In another case, a taxpayer was denied many of the deductions claimed for his company. He traveled frequently for the business, which developed machine parts. In addition to travel, meals and entertainment, he also claimed printing and consulting deductions.

The taxpayer recorded expenses in a spiral notebook and day planner and kept his records in a leased storage unit. While on a business trip to China, his documents were destroyed after the city where the storage unit was located acquired it by eminent domain.

There’s a way for taxpayers to claim expenses if substantiating documents are lost through circumstances beyond their control (for example, in a fire or flood). However, the court noted that a taxpayer still has to ”undertake a ‘reasonable reconstruction,’ which includes substantiation through secondary evidence.“

The court allowed 40% of the taxpayer’s travel, meals and entertainment expenses, but denied the remainder as well as the consulting and printing expenses. The reason? The taxpayer didn’t reconstruct those expenses through third-party sources or testimony from individuals whom he’d paid. (TC Memo 2016-135)

Be prepared

Keep detailed, accurate records to protect your business deductions. Record details about expenses as soon as possible after they’re incurred (for example, the date, place, business purpose, etc.). Keep more than just proof of payment. Also keep other documents, such as receipts, credit card slips and invoices. If you’re unsure of what you need, check with us.

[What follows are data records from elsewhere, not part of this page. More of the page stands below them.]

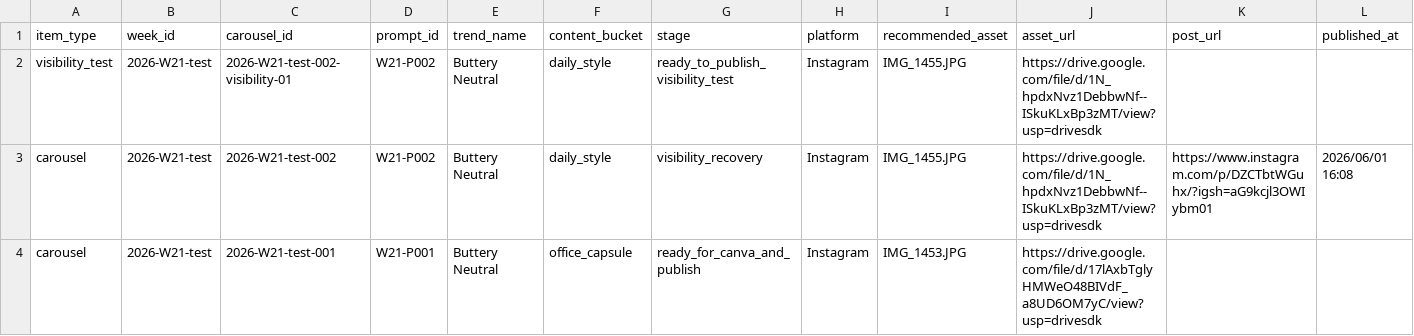
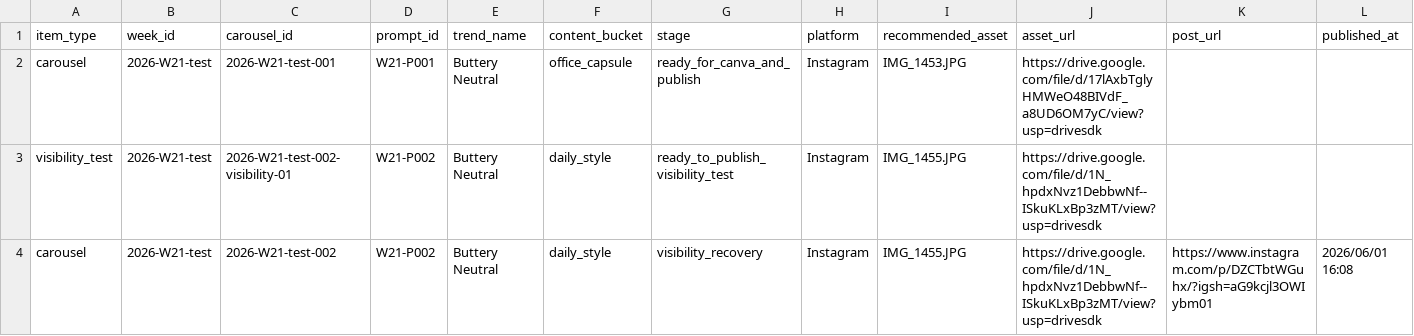
Before and after one commit to fcsh1526/codex-fittingrooom, a CSV file: 10_automation/PUBLISH_QUEUE.csv, drawn as a sheet; only a part is shown; removed rows and columns are numbered as before the commit, all else as after; rows hold the shown columns only; the diff names each change by its address in the sheet, - before the commit and + after, or states it on an @@ line.

Commit message:
Switch automation to production-first strategy

```diff
--- a/10_automation/PUBLISH_QUEUE.csv
+++ b/10_automation/PUBLISH_QUEUE.csv
-row 2: visibility_test | 2026-W21-test | 2026-W21-test-002-visibility-01 | W21-P002 | Buttery Neutral | daily_style | ready_to_publish_visibility_test | Instagram | IMG_1455.JPG | https://drive.google.com/file/d/1N_hpdxNvz1DebbwNf--ISkuKLxBp3zMT/view?usp=drivesdk
-row 3: carousel | 2026-W21-test | 2026-W21-test-002 | W21-P002 | Buttery Neutral | daily_style | visibility_recovery | Instagram | IMG_1455.JPG | https://drive.google.com/file/d/1N_hpdxNvz1DebbwNf--ISkuKLxBp3zMT/view?usp=drivesdk | https://www.instagram.com/p/DZCTbtWGuhx/?igsh=aG9kcjl3OWIybm01 | 2026/06/01 16:08
+row 3: visibility_test | 2026-W21-test | 2026-W21-test-002-visibility-01 | W21-P002 | Buttery Neutral | daily_style | ready_to_publish_visibility_test | Instagram | IMG_1455.JPG | https://drive.google.com/file/d/1N_hpdxNvz1DebbwNf--ISkuKLxBp3zMT/view?usp=drivesdk
+row 4: carousel | 2026-W21-test | 2026-W21-test-002 | W21-P002 | Buttery Neutral | daily_style | visibility_recovery | Instagram | IMG_1455.JPG | https://drive.google.com/file/d/1N_hpdxNvz1DebbwNf--ISkuKLxBp3zMT/view?usp=drivesdk | https://www.instagram.com/p/DZCTbtWGuhx/?igsh=aG9kcjl3OWIybm01 | 2026/06/01 16:08
```
Also changed, not shown: 10_automation/runs/2026-W21-test/metric_checkpoints.csv, 10_automation/runs/2026-W21-test/publish_log.csv, 22 other files.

© 2016

CMS: Pick Your Pace for MACRA 2017 Reporting

CMS: Pick Your Pace for MACRA 2017 Reporting

In responding to concerns regarding the upcoming new reimbursement platform for Medicare as defined by MACRA, CMS has released alternative reporting options for the first year of the payment program. CMS announced that the new program allows physicians to set the pace of their participation. As Helio.com reports, the announcement has been met with praise from the American College of Physicians and the American Academy of Family Physicians.

Even with the flexibility of the first year options, practices should not let their foot off the pedal and continue their efforts in reporting the elements through the existing programs. Read the full article on Helio.com.

 

Nicole McOmber is a Healthcare CPA and Senior Manager in the Eugene office of Jones & Roth CPAs and Business AdvisorsNicole McOmber, CPA is a Healthcare CPA and the leader of the Jones & Roth Healthcare Team. She specializes in practice management, advisory services, and tax & accounting services for medical practices and clinics across Oregon & Southwest Washington.